Is Self-Responsibility A Right-Wing Idea?

Why, if personal growth ideas are aligned with political conservatism, is all this true?  Do liberals who are into self-development, and conservatives who aren't, simply fail to see the connection?  I don't think so.

Why not?  As we saw, a big reason critics tend to cast self-development ideas as right-leaning is personal growth's embrace of what I've called the "responsibility ethic" -- the notion that each of us is responsible for their life circumstances.

Some might see this as an inherently anti-government, or anti-political, philosophy.  After all, if I believe I have the power to shape my life situation -- to create the relationships, career, and so on that I want -- why should I depend on the government to provide me with, say, education or healthcare?

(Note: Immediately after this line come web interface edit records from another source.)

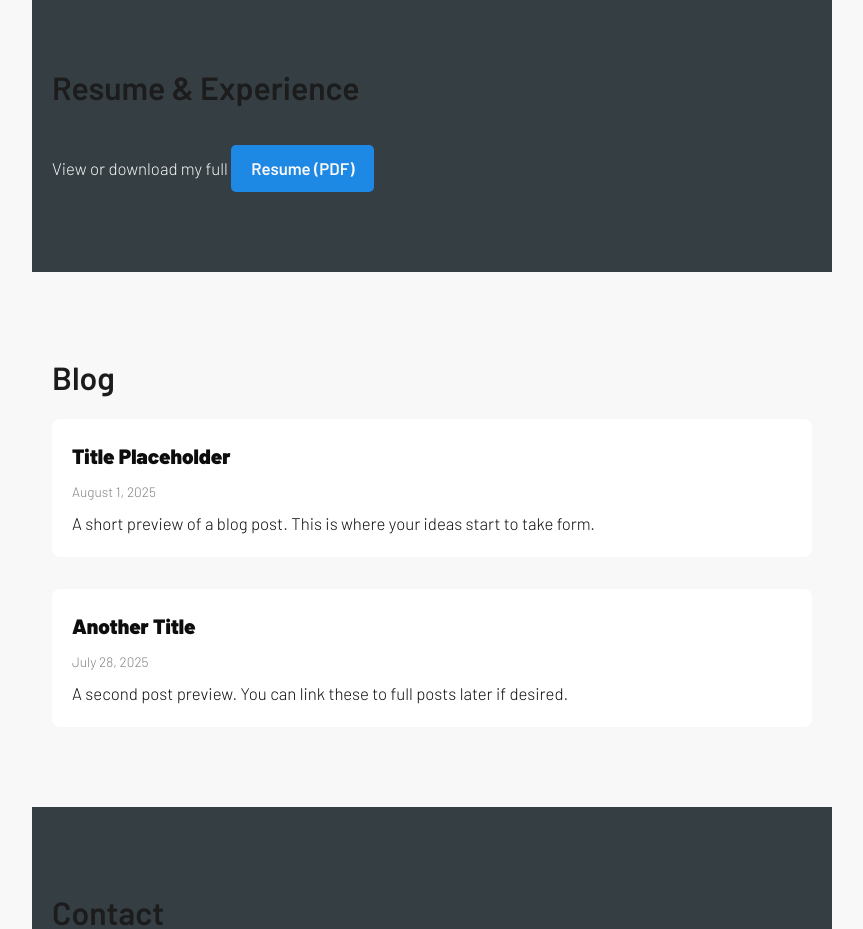
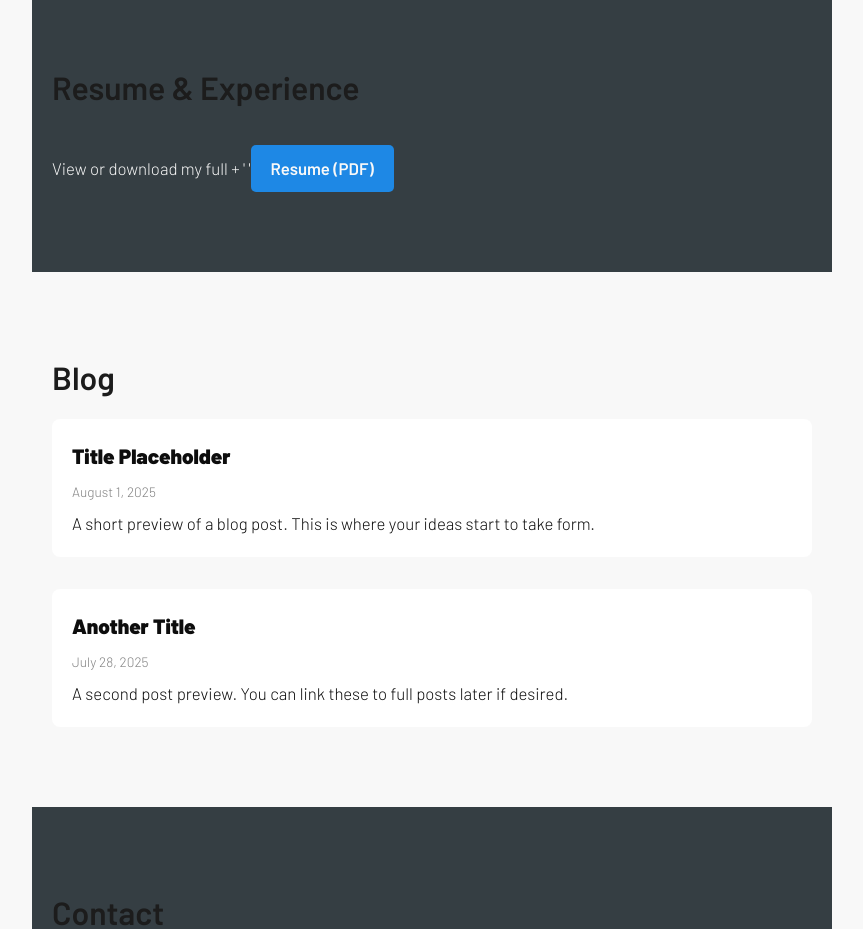
Before and after one commit to pierceportfolio-1/pierceportfolio-1.github.io, a plain HTML site: page index.html in a window 1280 px wide. Shown: the part 1180-2109 px from the top of the page, without its empty margins (208-1071 px from the left). Drawn offline with Linux system fonts and the light colour scheme.

Commit message:
Update index.html

```diff
--- a/index.html
+++ b/index.html
@@ -30,7 +30,7 @@
 
   <section id="experience" class="section alt">
     <h2>Resume & Experience</h2>
-    <p>View or download my full   <a class="button" href="resume_pierce_lysinger.pdf" target="_blank">Resume (PDF)</a></p>
+    <p>View or download my full + '  '<a class="button" href="resume_pierce_lysinger.pdf" target="_blank">Resume (PDF)</a></p>
   </section>
 
   <section id="blog" class="section">
```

Self-Responsibility Through Political Action

This argument sounds good on the surface, but I think it misunderstands the responsibility ethic.  Here's why:  the idea that we can create our circumstances doesn't tell us anything about how we ought to create them.

For example, suppose I think I'm paying too much in income taxes.  If I believe I have the power to change this situation, there are a number of ways I might choose to bring about change:  vote for a politician who promises lower taxes, move to a different state or country, learn creative ways to exploit tax loopholes, and so on.  As you can see, some options involve trying to influence the government, while others rely more on individual effort.

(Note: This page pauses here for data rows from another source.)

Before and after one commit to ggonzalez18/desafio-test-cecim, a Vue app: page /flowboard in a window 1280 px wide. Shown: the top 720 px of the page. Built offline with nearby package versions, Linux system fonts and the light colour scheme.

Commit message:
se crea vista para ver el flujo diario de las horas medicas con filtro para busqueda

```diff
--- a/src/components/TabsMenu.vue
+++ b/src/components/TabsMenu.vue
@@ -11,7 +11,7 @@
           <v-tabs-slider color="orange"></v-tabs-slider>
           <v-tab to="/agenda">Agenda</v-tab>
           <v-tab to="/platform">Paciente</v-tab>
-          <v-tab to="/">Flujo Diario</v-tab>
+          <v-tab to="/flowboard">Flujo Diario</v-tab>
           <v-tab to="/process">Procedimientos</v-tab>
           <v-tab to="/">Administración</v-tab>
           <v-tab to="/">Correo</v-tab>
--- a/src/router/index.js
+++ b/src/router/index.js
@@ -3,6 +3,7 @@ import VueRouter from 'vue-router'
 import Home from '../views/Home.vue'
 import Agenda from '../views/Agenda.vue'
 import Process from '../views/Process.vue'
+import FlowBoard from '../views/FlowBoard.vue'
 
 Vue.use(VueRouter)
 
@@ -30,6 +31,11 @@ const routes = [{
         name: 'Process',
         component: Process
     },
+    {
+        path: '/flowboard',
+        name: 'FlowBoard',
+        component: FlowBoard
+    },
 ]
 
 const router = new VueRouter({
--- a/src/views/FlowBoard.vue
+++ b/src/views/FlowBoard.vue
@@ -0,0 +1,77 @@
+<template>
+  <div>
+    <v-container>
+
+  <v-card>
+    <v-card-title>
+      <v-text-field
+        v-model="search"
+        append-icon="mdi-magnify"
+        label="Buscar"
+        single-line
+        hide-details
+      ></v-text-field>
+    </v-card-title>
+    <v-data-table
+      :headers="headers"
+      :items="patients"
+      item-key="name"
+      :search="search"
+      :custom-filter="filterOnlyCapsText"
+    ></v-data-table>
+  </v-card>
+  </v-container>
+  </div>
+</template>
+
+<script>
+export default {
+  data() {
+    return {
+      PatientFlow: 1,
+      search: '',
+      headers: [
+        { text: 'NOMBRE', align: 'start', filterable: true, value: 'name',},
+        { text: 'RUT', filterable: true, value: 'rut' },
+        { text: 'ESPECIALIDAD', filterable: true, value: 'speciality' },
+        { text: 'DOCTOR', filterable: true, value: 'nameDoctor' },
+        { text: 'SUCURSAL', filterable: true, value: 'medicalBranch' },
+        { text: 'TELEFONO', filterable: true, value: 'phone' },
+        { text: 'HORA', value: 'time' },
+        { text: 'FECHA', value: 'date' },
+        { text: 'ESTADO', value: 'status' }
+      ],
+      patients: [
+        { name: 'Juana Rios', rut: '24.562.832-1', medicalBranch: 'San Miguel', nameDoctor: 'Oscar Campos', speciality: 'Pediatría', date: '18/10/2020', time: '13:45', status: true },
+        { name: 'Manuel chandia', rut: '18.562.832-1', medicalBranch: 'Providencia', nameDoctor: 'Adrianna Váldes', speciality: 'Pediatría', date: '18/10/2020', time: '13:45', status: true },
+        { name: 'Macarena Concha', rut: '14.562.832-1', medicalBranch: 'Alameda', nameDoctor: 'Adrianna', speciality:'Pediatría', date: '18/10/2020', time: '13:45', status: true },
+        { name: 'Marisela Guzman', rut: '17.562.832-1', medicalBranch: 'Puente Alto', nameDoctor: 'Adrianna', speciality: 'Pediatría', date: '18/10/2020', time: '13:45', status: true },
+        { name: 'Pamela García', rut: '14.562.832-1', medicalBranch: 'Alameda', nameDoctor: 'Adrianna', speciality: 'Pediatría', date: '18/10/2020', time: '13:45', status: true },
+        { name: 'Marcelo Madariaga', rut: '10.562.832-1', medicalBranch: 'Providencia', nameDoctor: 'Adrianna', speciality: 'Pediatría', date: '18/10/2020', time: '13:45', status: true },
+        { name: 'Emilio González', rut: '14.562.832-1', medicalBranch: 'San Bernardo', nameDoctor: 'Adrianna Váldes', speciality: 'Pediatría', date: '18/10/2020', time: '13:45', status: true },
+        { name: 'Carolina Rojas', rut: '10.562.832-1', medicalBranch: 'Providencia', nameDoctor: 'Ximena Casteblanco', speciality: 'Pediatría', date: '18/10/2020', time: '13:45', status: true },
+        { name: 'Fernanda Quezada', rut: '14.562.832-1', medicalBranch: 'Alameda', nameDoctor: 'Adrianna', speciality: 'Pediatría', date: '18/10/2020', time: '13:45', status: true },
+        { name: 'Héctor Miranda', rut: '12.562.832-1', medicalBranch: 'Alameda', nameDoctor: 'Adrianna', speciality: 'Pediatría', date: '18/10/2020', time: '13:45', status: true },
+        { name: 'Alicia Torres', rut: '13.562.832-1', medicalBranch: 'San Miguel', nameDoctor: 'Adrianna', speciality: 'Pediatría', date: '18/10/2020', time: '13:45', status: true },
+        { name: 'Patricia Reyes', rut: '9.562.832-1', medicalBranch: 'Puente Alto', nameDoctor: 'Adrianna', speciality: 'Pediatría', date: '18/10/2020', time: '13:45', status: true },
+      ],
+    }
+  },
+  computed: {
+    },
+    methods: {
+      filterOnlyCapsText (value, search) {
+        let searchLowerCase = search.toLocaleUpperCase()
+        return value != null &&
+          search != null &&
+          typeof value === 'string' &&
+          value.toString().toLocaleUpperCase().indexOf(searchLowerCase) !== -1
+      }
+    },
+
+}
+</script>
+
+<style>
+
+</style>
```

What's more, in all likelihood, liberal politicians themselves strongly believe in their power to affect their situation (as do conservatives, I'm sure).  If they didn't see themselves as capable of bringing about change, they wouldn't have run for office.  After all, why bother getting into politics if you don't think you can make an impact?

So, I think the truth is that accepting self-development ideas, generally speaking, doesn't require us to buy into any particular political agenda.  Here in California, for better or worse, we may soon have a "new-agey" liberal governor to prove it.